  2. Introduction to the GreenStar Checklist, Manual and Online Submittal Process
  3. Run through an actual certified Green Retrofit from Start to Finish
  4. Know where to get more knowledge for education, training, membership in your state or how to be a local champion

CEUs  – GBCI – AIA LU/SD – NARI Green and Local Contractor Credits

Up coming Courses & Webinar Schedule 

Green Expo 365 – Introduction to GreenStar Remodeling Free Webinar.

Part 1 of 3 back to back webinar GreenStar Online Qualification Course 12/3 – 12/5 10 am to 12 pm – 2 hour segmants

– Demystifying GreenBuilding Certification Options & State Codes*

– Learn about local / state and regional green building programs and how they compare/contrast

– Understand basics of Green Remodeling Opportunities & Challenges

Pt 2 – 12/4 Understanding GreenStar Remodeling Certification

Pt 3 – 12/5 Navigating the GreenStar Checklist & Documentation Requirements

* This course can be skipped if you are a Green Home Professional (LEED APH, Green Rater/Verifier, GCP, Master Green Builder (NGBS) or comparable accreditation. )

Sign up Today!

Full & Half Day Qualification Courses / Webinars – TBD – Email for interest 

GreenStar Full Program Manual! Free!

Get the checklists! IL MI MN OH

Other ways to qualify: In House or Webinar Design Charrette Half Day Meeting – Qualify multiple team members for extra points! Email for details.

Find Qualified Contractors, Remodelers, Builders, Raters and/or Consultants: MI IL MN 

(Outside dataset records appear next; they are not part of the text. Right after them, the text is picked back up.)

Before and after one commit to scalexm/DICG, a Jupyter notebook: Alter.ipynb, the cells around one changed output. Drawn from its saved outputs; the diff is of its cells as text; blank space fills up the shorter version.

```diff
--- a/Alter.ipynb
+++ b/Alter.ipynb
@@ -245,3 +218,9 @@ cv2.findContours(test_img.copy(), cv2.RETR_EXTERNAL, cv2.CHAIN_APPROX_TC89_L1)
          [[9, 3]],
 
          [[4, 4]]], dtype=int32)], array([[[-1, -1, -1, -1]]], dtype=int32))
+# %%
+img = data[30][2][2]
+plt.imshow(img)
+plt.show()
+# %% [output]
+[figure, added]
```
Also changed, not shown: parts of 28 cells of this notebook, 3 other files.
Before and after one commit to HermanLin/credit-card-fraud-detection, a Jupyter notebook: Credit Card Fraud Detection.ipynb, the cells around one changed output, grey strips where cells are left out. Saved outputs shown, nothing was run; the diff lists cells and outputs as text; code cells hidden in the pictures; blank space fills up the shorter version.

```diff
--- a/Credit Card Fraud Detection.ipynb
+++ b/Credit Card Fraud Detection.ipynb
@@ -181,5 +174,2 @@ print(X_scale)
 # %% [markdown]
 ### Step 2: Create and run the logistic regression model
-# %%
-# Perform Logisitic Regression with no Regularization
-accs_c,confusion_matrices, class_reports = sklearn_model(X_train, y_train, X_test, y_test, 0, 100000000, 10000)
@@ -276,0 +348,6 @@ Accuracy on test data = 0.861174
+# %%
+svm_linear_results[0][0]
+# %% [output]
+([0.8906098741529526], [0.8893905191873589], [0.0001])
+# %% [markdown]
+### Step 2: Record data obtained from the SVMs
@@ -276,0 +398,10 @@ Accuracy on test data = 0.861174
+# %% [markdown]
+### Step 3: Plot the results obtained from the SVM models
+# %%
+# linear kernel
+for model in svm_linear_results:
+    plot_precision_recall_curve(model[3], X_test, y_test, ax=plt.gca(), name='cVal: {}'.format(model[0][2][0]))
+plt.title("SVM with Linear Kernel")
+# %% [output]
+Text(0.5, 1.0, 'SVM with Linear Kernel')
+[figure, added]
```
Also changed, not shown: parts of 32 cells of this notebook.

Founded in 2007, Minnesota GreenStar is a 501(c)3 non-profit organization, has developed a leading residential building standards and certification program created to promote healthy, durable, high-performance design and construction for both new and existing homes.  An objective, third-party verification system assures consumers that the new home or remodeling project meets the program requirements and is constructed as designed. A whole-systems approach applies the five (5) key concepts of green building programs – Energy Efficiency, Resource Efficiency (including durability), Indoor Environmental Quality, Water Conservation, Site and Community – to the traditional building process.  The MNGS program improves the impact of green building programs on individuals, their families, the community, and the environment.